Meanwhile, CNBC was reporting that for good measure Softbank was angling to involve broadband network owner Clearwire (CLWR), a company where Sprint owns a large stake, in its dealings as well. Shares of Clearwire were jumping 26% to $1.64.
The Sprint-Softbank reports, appearing in The Wall Street Journal, The New York Times and Bloomberg, come just days after a new set of rumors emerged about Sprint's future that started when Deutsche Telekom reached an agreement to combine its T-Mobile unit with prepaid cell carrier MetroPCS (PCS).

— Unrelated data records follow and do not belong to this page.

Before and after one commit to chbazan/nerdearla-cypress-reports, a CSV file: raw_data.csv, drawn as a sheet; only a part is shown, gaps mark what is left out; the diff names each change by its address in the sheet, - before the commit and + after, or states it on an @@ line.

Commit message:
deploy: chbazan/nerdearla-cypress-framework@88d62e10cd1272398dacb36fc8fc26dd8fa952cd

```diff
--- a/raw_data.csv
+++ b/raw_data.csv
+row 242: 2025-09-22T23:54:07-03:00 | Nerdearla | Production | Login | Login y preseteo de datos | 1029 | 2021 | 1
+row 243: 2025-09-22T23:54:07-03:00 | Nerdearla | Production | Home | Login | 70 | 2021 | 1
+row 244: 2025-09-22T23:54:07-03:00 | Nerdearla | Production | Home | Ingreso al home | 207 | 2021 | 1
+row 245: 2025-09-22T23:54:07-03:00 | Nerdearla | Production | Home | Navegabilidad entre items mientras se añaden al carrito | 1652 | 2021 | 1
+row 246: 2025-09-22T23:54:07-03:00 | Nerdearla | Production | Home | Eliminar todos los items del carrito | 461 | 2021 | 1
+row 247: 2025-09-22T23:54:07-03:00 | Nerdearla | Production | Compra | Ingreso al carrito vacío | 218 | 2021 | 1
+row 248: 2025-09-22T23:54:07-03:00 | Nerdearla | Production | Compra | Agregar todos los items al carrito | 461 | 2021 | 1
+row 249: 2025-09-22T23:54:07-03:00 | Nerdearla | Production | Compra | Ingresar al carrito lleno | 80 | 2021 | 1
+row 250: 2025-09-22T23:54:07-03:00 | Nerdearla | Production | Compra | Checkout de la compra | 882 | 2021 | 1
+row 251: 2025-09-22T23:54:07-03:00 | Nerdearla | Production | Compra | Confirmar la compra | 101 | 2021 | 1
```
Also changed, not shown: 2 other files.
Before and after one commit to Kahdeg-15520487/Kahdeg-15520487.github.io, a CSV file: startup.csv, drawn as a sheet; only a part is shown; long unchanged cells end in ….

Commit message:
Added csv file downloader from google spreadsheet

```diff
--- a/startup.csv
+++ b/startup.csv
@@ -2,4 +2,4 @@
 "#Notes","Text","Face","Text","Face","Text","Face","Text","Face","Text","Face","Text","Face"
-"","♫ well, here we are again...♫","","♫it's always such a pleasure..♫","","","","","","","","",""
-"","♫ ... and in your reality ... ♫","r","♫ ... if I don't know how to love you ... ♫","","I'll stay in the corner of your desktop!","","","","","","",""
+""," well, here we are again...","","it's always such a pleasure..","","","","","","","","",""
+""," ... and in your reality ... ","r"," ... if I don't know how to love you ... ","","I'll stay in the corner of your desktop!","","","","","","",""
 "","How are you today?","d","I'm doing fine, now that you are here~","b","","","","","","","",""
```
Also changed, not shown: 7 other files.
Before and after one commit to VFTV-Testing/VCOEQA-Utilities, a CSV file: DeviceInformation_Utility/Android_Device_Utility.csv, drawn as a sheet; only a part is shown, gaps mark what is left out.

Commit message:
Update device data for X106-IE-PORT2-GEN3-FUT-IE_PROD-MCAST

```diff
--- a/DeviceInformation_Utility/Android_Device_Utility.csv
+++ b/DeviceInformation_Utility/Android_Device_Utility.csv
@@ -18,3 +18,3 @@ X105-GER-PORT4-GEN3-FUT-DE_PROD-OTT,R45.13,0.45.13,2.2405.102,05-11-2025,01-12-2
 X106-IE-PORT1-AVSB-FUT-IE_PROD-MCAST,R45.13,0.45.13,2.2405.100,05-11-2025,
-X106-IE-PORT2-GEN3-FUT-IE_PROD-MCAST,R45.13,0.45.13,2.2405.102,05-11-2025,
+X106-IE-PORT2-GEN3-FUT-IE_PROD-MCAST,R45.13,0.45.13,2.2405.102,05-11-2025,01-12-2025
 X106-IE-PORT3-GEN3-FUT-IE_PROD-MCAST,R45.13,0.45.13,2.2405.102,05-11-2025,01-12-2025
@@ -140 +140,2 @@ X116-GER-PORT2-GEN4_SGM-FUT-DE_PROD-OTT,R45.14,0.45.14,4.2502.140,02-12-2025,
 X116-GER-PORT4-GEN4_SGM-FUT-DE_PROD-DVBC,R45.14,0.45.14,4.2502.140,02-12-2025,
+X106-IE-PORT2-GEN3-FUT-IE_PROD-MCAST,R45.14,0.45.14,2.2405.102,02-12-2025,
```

Sprint has long been viewed as a staggered rival to Verizon (VZ) and AT&T (T) -- staggered being relative, since Sprint has sales that will probably exceed $35 billion this year -- in the U.S. wireless market, where it holds the No. 3 position. The company, and its network, hasn't been the same since its more than $30 billion acquisition of Nextel in the mid-2000s. With a Softbank deal, it would be able to offload those worries about keeping up with the latest networks onto a foreign owner.
Once the T-Mobile and MetroPCS deal was reached, speculation began immediately about what Sprint would do, including whether it would be an acquirer, perhaps of a company like Leap Wireless (LEAP). It had earlier this year wanted to take over MetroPCS, but the Sprint board wouldn't support the move.
A buy wouldn't be cheap for Softbank, though. The WSJ said the value of the agreement being discussed likely would be above $12.81 billion, while Bloomberg said Softbank might be planning to pay more than $19 billion for the stake. As noted in the reports, a possible agreement will involve only the majority of Sprint, rather than all of it.
Based on Wednesday's close and Sprint's other financials, a partial deal appears to be the direction Softbank is in fact heading, if the reported numbers are close. Sprint's market cap itself was $15.12 billion. The company also has cash and cash equivalents of $6.76 billion, according to FactSet, and debt of $21.26 billion. That gives Sprint an enterprise value of $29.62 billion (excluding cash).